It’s all because of the Lithuanian people I follow on Twitter that I know today, February 16, is Independence Day over there. I honestly don’t know much about Lithuania—even though I did my best to specialize in Eastern European history as an undergraduate, I missed out on learning much about any of the Baltic countries.
A quick internet search reveals this: Lithuania declared independence from the Soviet Union on March 11, 1990. I expected that they would celebrate independence on the day they broke away from the mess that was the Soviet Union, but apparently I was wrong. Independence is celebrated on the anniversary of the day the country broke away from the Russian Empire. (Actually, it was more complicated than that: Germany was involved in this too, since by the time Lithuania declared independence, the Bolsheviks were taking over in Russia and wreaking general havoc. But that’s beside the point.)

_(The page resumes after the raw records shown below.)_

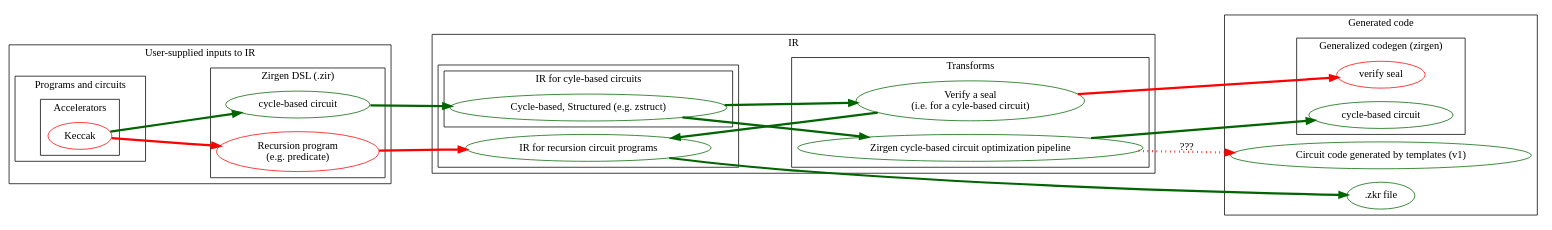
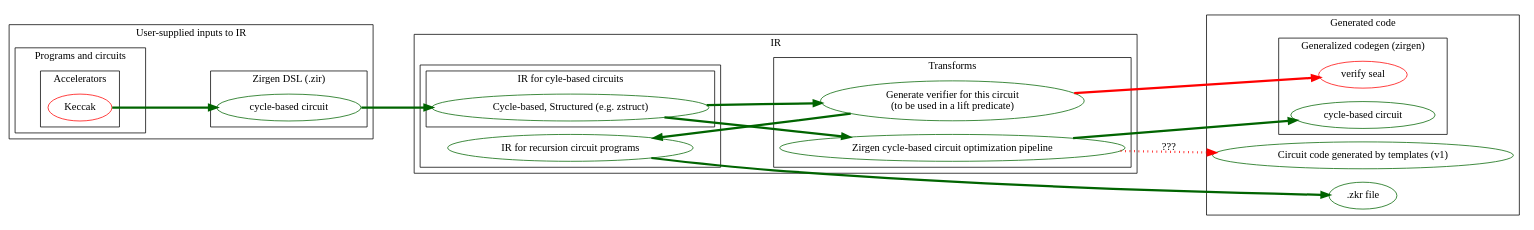
One commit to risc0/zirgen changed the diagram in zirgen/docs/keccak-infra.dot. Above: the diagram before and after it, drawn with Graphviz.

Commit message:
incorporating nils' feedback

```diff
--- a/zirgen/docs/keccak-infra.dot
+++ b/zirgen/docs/keccak-infra.dot
@@ -1,86 +1,83 @@
 // Approximate compiler infrastructure as of Aug 2024.
 // Key:
 //   green: exists,
 //   red: doesn't exist, but we might want it to
-//   dashed line: 
+//   dashed line:
 
 digraph zirgen {
     rankdir="LR"
     node [color="darkgreen"]
     edge [color="darkgreen"]
     edge [penwidth=3]
     compound=true
     layout="dot"
     ranksep=1.3
     penwidth=1
     subgraph {
         label="User-supplied inputs to IR"
         cluster=true
         subgraph {
             label="Programs and circuits"
             cluster=true
-                        
+
             subgraph {
                 label="Accelerators"
                 accel_keccak [color="red", label="Keccak"]
             }
         }
-        
+
         subgraph dsl {
             cluster=true
 	    label="Zirgen DSL (.zir)"
             dsl_circuit [label="cycle-based circuit"]
-            dsl_recursion [label="Recursion program\n(e.g. predicate)", color="red"]
         }
         accel_keccak->dsl_circuit
-        accel_keccak->dsl_recursion [color="red"]
     }
-    
+
     subgraph ir  {
         label="IR"
         cluster=true
         subgraph {
             label=""
             rank="same"
             cluster=true
             subgraph circuit_ir {
                 rank="same"
                 cluster=true
                 label="IR for cyle-based circuits"
                 dsl_circuit_ir [label="Cycle-based, Structured (e.g. zstruct)", rank="same"]
             }
             recursion_ir [label="IR for recursion circuit programs"]
         }
         subgraph transformations {
             cluster=true
             label="Transforms"
-            transform_verify [label="Verify a seal\n(i.e. for a cyle-based circuit)"]
+            transform_verify [label="Generate verifier for this circuit \n (to be used in a lift predicate)"]
             transform_zirgen_opt [label="Zirgen cycle-based circuit optimization pipeline"]
         }
-        
+
         dsl_circuit -> dsl_circuit_ir
-        
-        dsl_recursion -> recursion_ir [color="red"]
+
         dsl_circuit_ir -> transform_zirgen_opt
-        
+
         dsl_circuit_ir -> transform_verify
         transform_verify -> recursion_ir [constraint=false]
-        
+
         }
-    
+
     subgraph codegen {
         cluster=true
         label="Generated code"
         codegen_circuit_v1 [label="Circuit code generated by templates (v1)"]
         subgraph codegen_v2 {
             label="Generalized codegen (zirgen)"
             codegen_circuit_v2 [label="cycle-based circuit"]
             codegen_verify_v2 [label="verify seal", color="red"]
         }
         codegen_zkr [label=".zkr file"]
         transform_zirgen_opt -> codegen_circuit_v2
         transform_zirgen_opt->codegen_circuit_v1 [color="red", style="dotted", label="???"]
         recursion_ir -> codegen_zkr
         transform_verify -> codegen_verify_v2 [color="red"]
     }
 }
```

Many people, at least those who were alive during the Cold War, are probably vaguely aware that Lithuania was once a part of the Soviet Union, under Communist control. People were forced to speak Russian—I haven’t met that many people from Lithuania, but all the ones I have met have spoken very good Russian. What people forget is that Lithuania was also a part of the Russian Empire. I’m very impressed (and happy, of course) that they managed to keep their language alive. I’m not an expert on language policies in the Baltic states, but from what little I know on the subject of language policies in the Russian Empire and the Soviet Union is that the powers that be weren’t often accommodating towards minority languages. I’m pretty sure Ukrainian and Belarusian were outright banned at various points in history (one could argue that Belarusian has never really recovered from this), and I wouldn’t be surprised if Lithuanian was banned, too. It’s great the language has managed to survive, as there’s nothing sadder than a language going extinct, in my opinion.
I definitely need to read more about Lithuania, so if anyone has any suggestions for books, please me know. And, of course, this post wouldn’t be complete without wishing this fabulous country a happy independence day—in multiple languages.
Happy Independence Day, Lithuania! Su gimtadieniu, Lietuva! С днем независимости, Литва!